It may have had nothing to do with the Conservative dirty tricks department, but the Labour Party's text of Gordon Brown's opening election salvo arrived (twice) on my computer in what seemed to be a cross between ancient Egyptian hieroglyphics and shorthand.

The English version, when it turned up, was much longer, though no more inspiring. It contained nothing The Chancellor has not said already.

Maybe this was tactical reticence, he was holding back his fireworks for greater effect later on. Or maybe this was just a demonstration of not sulking, proof that Mr Brown was actually taking part in the campaign.

Whatever, things he left unsaid rang louder than anything he uttered.

Nothing about MG Rover, for a start - the one economic drama we can reliably expect to unfold in the course of this campaign. In what direction and to whose electoral, let alone economic, advantage, we shall see.

All Mr Brown had to say was that on his visit to China - when he failed to secure Rover's future - he saw "an Asia moving forward in science-based, high-skilled, value-added production services".

That is to the point. But so is the future of Longbridge.

There was nothing about tax, either - though a fair bit about spending or "investing in and reforming public services instead of just cutting them", and not a word about value for public money. Tax promises may come later.

Yesterday it looked as if both Mr Brown and Michael Howard have been hearing the same focus groups telling them to beware of anything that could involve "cuts". The received wisdom is that the electorate is in love with public spending, or at least profoundly nervous of any attempts at good financial house-keeping that might constrain the NHS.

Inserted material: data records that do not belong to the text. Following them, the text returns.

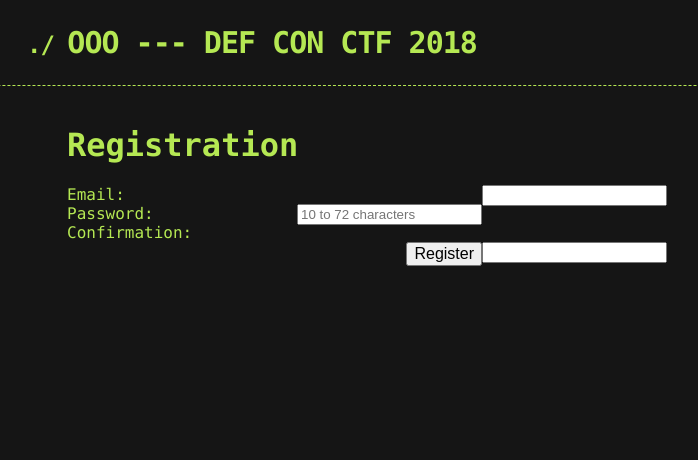
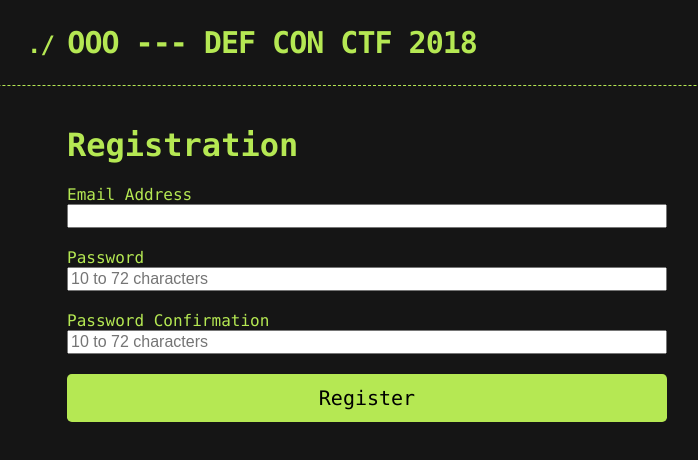
Before and after one commit to o-o-overflow/dc2019q-scoreboard, a React (Create React App) app in the folder registration_frontend/: page / in a window 1280 px wide. Shown: the top 460 px of the page, without its empty margins (273-971 px from the left). Built offline with nearby package versions, Linux system fonts and the light colour scheme.

Commit message:
Make the form a little more user friendly

```diff
--- a/registration_frontend/src/app.jsx
+++ b/registration_frontend/src/app.jsx
@@ -18,7 +18,7 @@
       if (message.data.complete) {
         this.register(message.data.nonce);
       } else {
-        this.setState({ ...this.state, status: `${this.state.status}.` });
+        this.setState({ ...this.state, status: `${this.state.status} .` });
       }
     };
   }
@@ -116,22 +116,22 @@
         </header>
         <div className="container">
           <h1>Registration</h1>
-          <div>
-            <label htmlFor="email">Email:
+          <div className="form-group">
+            <label htmlFor="email">Email Address<br />
               <input id="email" type="text" onChange={this.handleEmailChange} onKeyPress={this.handleKeyPress} value={this.state.email} />
             </label>
           </div>
-          <div>
-            <label htmlFor="password">Password:
+          <div className="form-group">
+            <label htmlFor="password">Password<br />
               <input id="password" placeholder="10 to 72 characters" type="password" onChange={this.handlePasswordChange} onKeyPress={this.handleKeyPress} value={this.state.password} />
             </label>
           </div>
-          <div>
-            <label htmlFor="password_confirmation">Confirmation:
-              <input id="password_confirmation" type="password" onChange={this.handlePasswordConfirmationChange} onKeyPress={this.handleKeyPress} value={this.state.password_confirmation} />
+          <div className="form-group">
+            <label htmlFor="password_confirmation">Password Confirmation<br />
+              <input id="password_confirmation" placeholder="10 to 72 characters" type="password" onChange={this.handlePasswordConfirmationChange} onKeyPress={this.handleKeyPress} value={this.state.password_confirmation} />
             </label>
           </div>
-          <div>
+          <div className="form-group">
             <input className="button" disabled={this.state.button_disabled} onClick={this.handleRegister} type="button" value="Register" />
           </div>
           {status}
--- a/registration_frontend/src/index.css
+++ b/registration_frontend/src/index.css
@@ -1,3 +1,7 @@
+* {
+  box-sizing: border-box;
+}
+
 a {
     color: inherit;
     text-decoration: none;
@@ -32,15 +36,26 @@
 }
 
 input {
-    float: right;
+    font-size: 1rem;
+    width: 100%;
 }
 
 .button {
-    font-size: 16px;
+    background-color: #b5e853;
+    border: 1px solid transparent;
+    border-radius: .3rem;
+    cursor: pointer;
+    display: block;
+    font-family: Monaco, "Bitstream Vera Sans Mono", "Lucida Console", Terminal, monospace;
+    font-size: 1.25rem;
+    line-height: 1.5;
+    margin: 0;
+    padding: .5rem 1rem;
 }
 
 .button:disabled {
-    color: black;
+    cursor: auto;
+    opacity: .65;
 }
 
 .container {
@@ -49,6 +64,10 @@
     width: 90%;
 }
 
+.form-group {
+    padding-bottom: 20px;
+}
+
 .wrapped {
     word-wrap: break-word;
 }
```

Above all, there was nothing about pensions.

Nobody expects Mr Brown to draw attention to his own part in wrecking the structure of well-funded occupational pension schemes in place when he came to the Treasury. The question now is whether we are to have compulsory contributions to make good the damage - and whether voters can tell the difference between compulsory contributions and taxes.

If this election is to be won and lost on "the economy, stupid", these are all issues that will get an airing. Any of them could become explosive. By not raising them on Day One, Mr Brown has not made them go away.